Christmas Bells

Christmas Bells
Christmas Bells - Blandfordia nobilis

Friday, February 07, 2014

Imperial Hairstreak Butterfly in Eucryphia bushes in Robertson

Today I was amazed to find a Butterfly I had read about, but never seen before, in the iconic plant of Robertson, the Eucryphia.

This plant, Eucryphia moorei is also known as "Pinkwood". There are a few growing well in "Pinkwood Park" which is a small park directly uphill past the Post Office, on the Illawarra Highway, Robertson. These young trees are growing well, having been planted there a few years ago, by members of Robertson Environment Protection Society, under the guidance of Dr David Tranter. They are currently in full flower.

The Butterfly I saw is seldom seen
more than 20 metres from a food plant.
In this case an Acacia melanoxylon is visible
in the background of the photograph.
Imperial Hairstreak Butterfly
Jalmenus evagoras
(synonym: Common Imperial Blue)

This pale-looking Butterfly has
blue colourings on the upper side of its wings.
But it also has these strange little protrusions
on the tail ends of its hind-wings.
This is said to be a decoy pattern,.*** 
to make the rear end of the wing
look like the head-end of a different insect
Here you can see the blue patch
on the upper side of the wings.
Males are brighter blue than this (presumed) female

On this shot you can see the
uneven edge to the hind wing
which is said to be part of a decoy pattern
to confuse a possible bird predator.

The fully ripe flower of the Eucryphia,
with dots of pollen grains visible on the stamens.
The sweet perfume of these flowers was very evident
in the warm weather today.

 The first thing I ever heard about these Butterflies is that they have an symbiotic association with Ants. The ants protect the larvae of the caterpillar, in return for obtaining an extrusion from the caterpillar. Normally one would expect the ants to regard the caterpillar as food (prey) rather than a food source. However, in this genus of Butterflies, ants actually protect the caterpillars from wasps and other predatory insects and spiders. This is described as an "ant-related mutualism" and is well described in this brief article.

These Butterflies are very closely associated with plants of the Acacia genus (the food plants of their caterpillars). Robertson is well supplied with Blackwood Wattles, Acacia melanoxylon, a recognised food plant for these insects.
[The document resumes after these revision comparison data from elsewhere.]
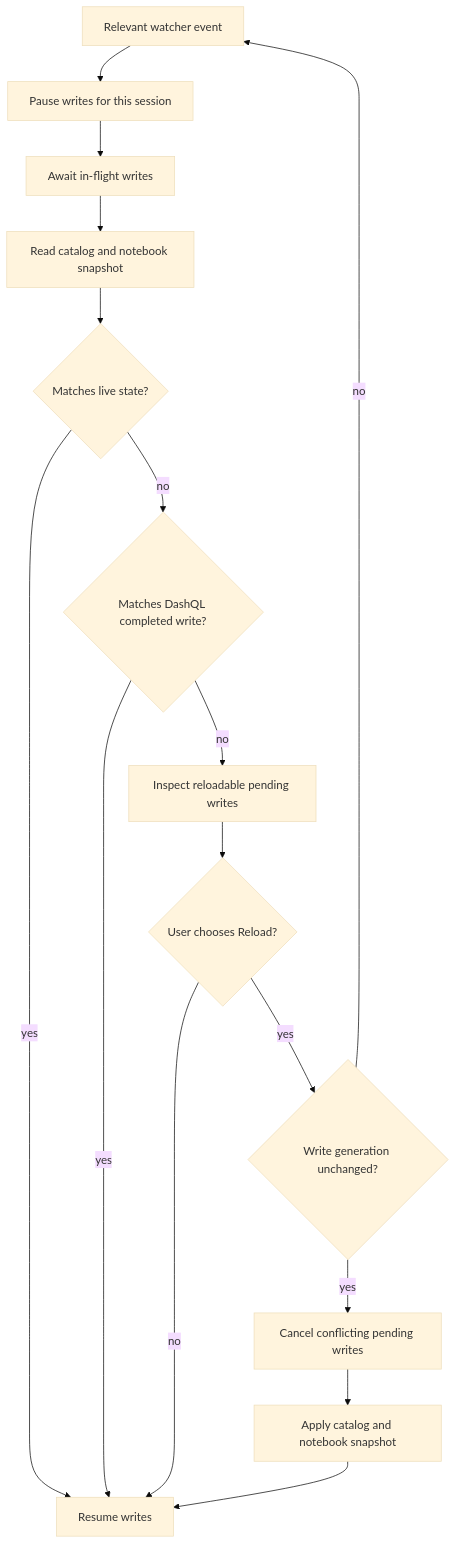
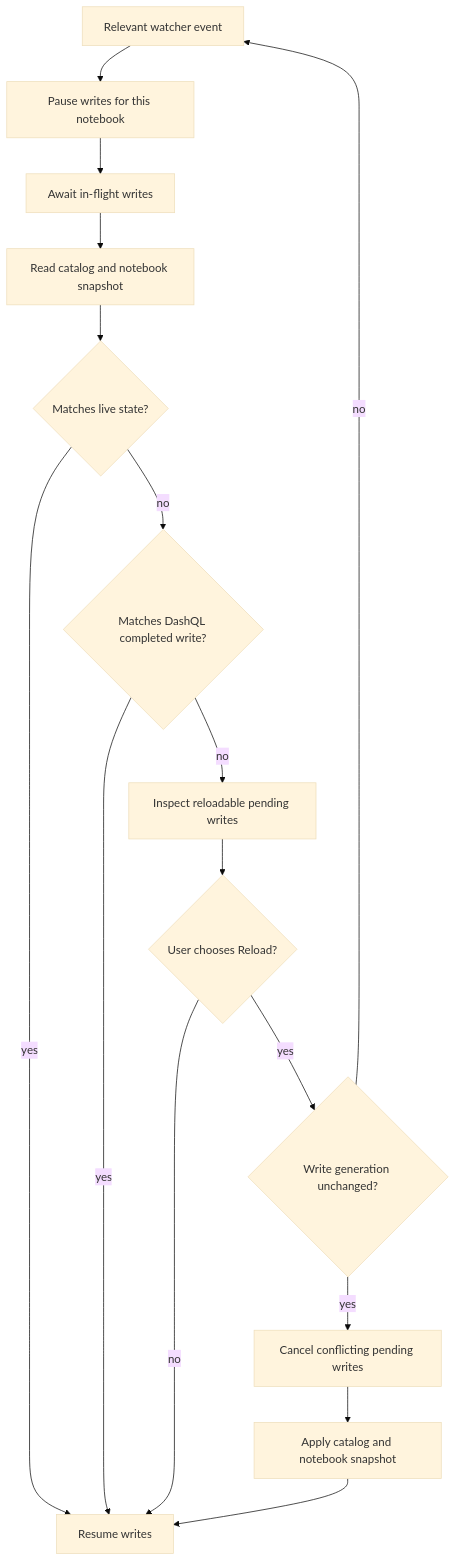
One commit to ankoh/dashql changed the second of 2 diagrams in docs/design/native_file_sync.md. Above: the diagram before and after it, drawn with Mermaid (base theme). The commit also changed other lines of this file and 247 other files, not shown here.

````diff
--- a/docs/design/native_file_sync.md
+++ b/docs/design/native_file_sync.md
@@ -133,18 +133,18 @@
 ```mermaid
 flowchart TD
-    E[Relevant watcher event] --> P[Pause writes for this session]
+    E[Relevant watcher event] --> P[Pause writes for this notebook]
     P --> S[Await in-flight writes]
     S --> R[Read catalog and notebook snapshot]
     R --> Q{Matches live state?}
     Q -->|yes| Z[Resume writes]
     Q -->|no| W{Matches DashQL completed write?}
     W -->|yes| Z
     W -->|no| C[Inspect reloadable pending writes]
     C --> D{User chooses Reload?}
     D -->|no| Z
     D -->|yes| G{Write generation unchanged?}
     G -->|no| E
     G -->|yes| A[Cancel conflicting pending writes]
     A --> U[Apply catalog and notebook snapshot]
     U --> Z
 ```
````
*** Decoy Pattern
The coloured tails of the butterfly look like white-tipped antennae on bright red/orange and black colourings which, with wings folded (the habitual posture) makes the back end of the butterfly look like the front end (the actual head and antennae being quite bland). This is perhaps a decoy perhaps in case of bird strike.
See this photo
That text about the decoy pattern is courtesy of the Butterfly House website.

No comments: